▶ [REQUIRED ACTION] Take every line containing "profile" from the material and copy it.

▶ [PROVIDED INFORMATION]
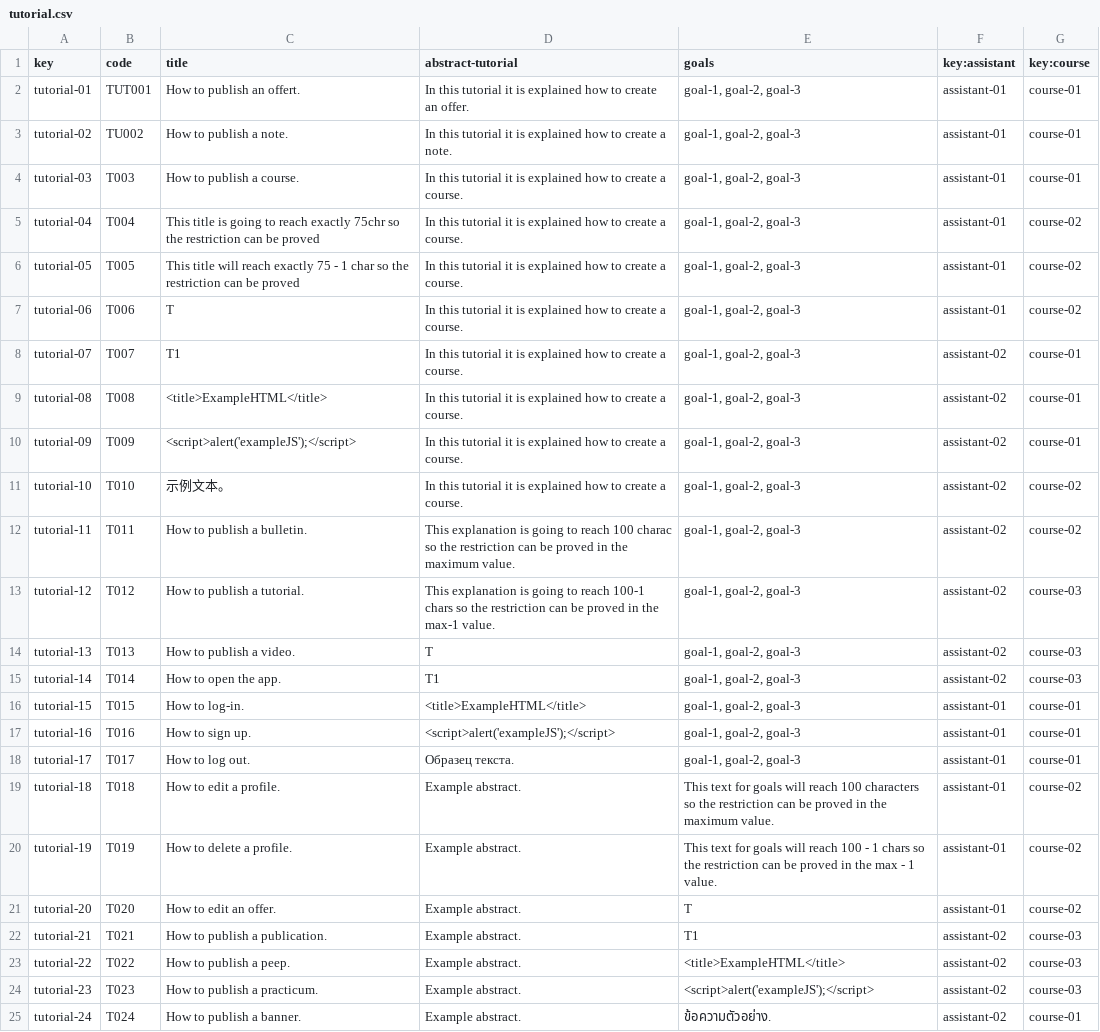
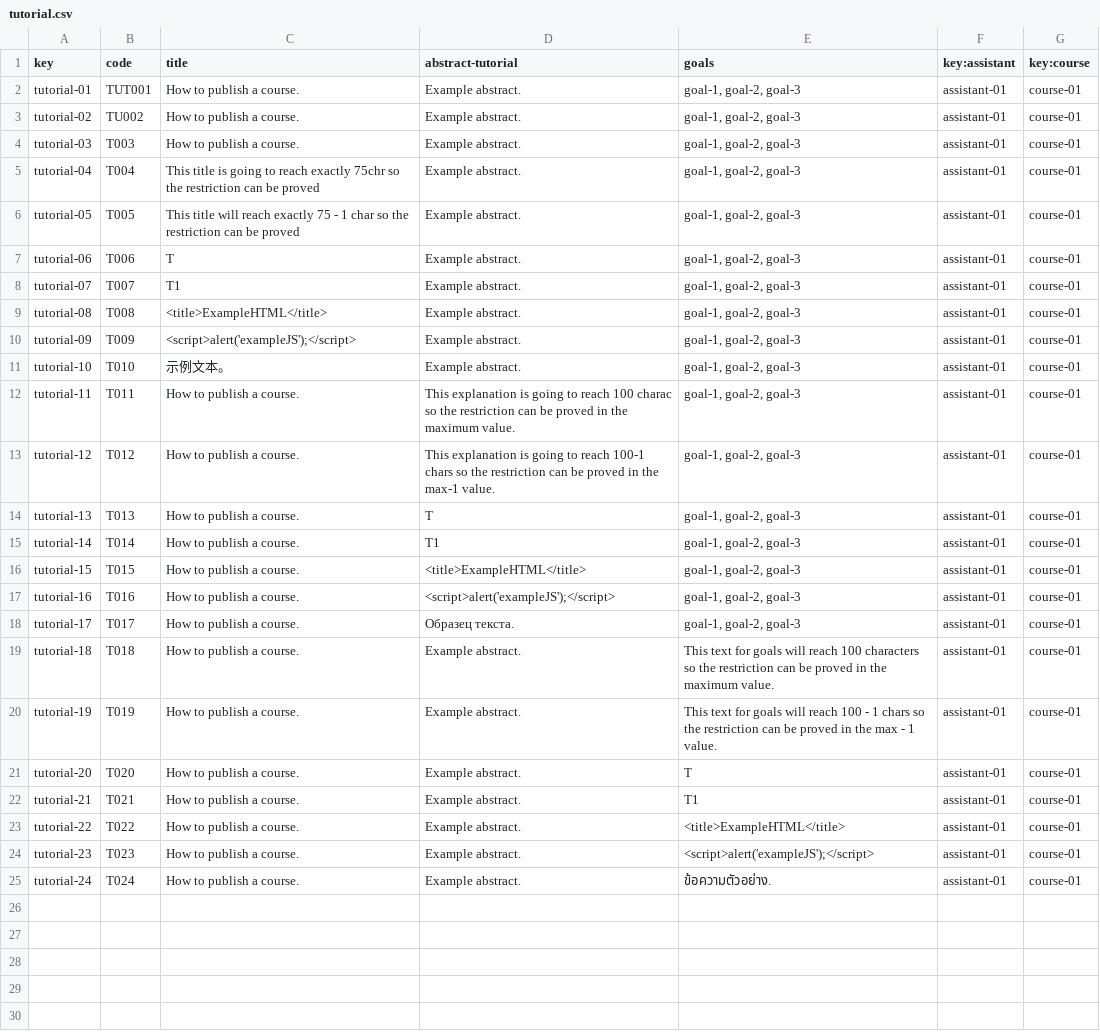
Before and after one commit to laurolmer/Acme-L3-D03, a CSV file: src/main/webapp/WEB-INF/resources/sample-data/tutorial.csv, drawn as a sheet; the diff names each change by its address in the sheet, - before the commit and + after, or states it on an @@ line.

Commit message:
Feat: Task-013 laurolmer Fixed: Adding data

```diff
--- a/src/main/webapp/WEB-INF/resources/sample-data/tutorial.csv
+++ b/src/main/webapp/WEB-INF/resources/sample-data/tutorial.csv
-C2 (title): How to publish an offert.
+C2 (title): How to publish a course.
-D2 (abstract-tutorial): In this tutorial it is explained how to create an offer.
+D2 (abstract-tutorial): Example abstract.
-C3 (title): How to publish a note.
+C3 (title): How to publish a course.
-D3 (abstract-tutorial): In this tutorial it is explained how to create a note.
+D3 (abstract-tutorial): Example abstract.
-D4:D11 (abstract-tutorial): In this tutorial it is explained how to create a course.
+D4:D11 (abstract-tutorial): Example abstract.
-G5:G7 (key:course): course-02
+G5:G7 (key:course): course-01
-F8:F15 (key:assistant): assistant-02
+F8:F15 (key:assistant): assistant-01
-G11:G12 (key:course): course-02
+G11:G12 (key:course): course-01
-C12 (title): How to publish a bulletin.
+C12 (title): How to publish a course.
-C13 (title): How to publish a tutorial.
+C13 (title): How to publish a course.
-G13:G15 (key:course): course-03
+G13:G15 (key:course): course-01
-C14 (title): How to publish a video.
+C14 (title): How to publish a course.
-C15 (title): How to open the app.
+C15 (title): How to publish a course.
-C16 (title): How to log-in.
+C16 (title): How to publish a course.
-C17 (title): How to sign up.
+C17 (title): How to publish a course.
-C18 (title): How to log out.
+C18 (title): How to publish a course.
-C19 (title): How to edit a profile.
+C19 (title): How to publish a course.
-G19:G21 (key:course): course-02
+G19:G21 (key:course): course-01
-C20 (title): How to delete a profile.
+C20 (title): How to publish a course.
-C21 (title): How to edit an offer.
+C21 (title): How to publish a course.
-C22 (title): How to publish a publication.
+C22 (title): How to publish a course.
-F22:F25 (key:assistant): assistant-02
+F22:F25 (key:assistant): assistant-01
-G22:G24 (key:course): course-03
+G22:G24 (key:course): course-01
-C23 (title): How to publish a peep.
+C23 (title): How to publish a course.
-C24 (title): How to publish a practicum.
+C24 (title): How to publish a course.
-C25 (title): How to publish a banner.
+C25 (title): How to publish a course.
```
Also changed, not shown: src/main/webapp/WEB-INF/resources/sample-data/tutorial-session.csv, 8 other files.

* * *

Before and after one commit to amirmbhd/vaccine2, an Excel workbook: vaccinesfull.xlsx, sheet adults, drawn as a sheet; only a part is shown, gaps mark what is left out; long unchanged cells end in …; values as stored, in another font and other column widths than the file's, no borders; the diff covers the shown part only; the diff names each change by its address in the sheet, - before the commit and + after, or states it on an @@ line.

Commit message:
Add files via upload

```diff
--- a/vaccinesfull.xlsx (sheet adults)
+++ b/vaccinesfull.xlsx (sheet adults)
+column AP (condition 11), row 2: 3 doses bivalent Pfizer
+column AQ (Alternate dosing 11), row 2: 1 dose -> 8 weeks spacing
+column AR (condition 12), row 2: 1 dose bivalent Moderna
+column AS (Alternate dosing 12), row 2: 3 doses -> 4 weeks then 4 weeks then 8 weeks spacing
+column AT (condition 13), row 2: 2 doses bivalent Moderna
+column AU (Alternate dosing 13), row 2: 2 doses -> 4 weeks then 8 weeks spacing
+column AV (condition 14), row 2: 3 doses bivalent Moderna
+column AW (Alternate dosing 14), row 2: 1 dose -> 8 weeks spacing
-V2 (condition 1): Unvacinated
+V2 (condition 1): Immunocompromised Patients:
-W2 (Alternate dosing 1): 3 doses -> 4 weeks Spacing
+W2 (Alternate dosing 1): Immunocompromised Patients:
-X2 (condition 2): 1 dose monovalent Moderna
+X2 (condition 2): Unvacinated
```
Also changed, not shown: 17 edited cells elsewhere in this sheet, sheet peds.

==

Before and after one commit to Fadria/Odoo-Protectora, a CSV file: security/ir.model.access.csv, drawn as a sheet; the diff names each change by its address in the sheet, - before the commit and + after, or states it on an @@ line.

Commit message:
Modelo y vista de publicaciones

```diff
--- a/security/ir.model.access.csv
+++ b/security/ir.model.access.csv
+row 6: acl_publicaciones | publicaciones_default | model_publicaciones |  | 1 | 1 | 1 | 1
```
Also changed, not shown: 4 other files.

▶ [THE COMPLETED TASK]
-C19 (title): How to edit a profile.
-C20 (title): How to delete a profile.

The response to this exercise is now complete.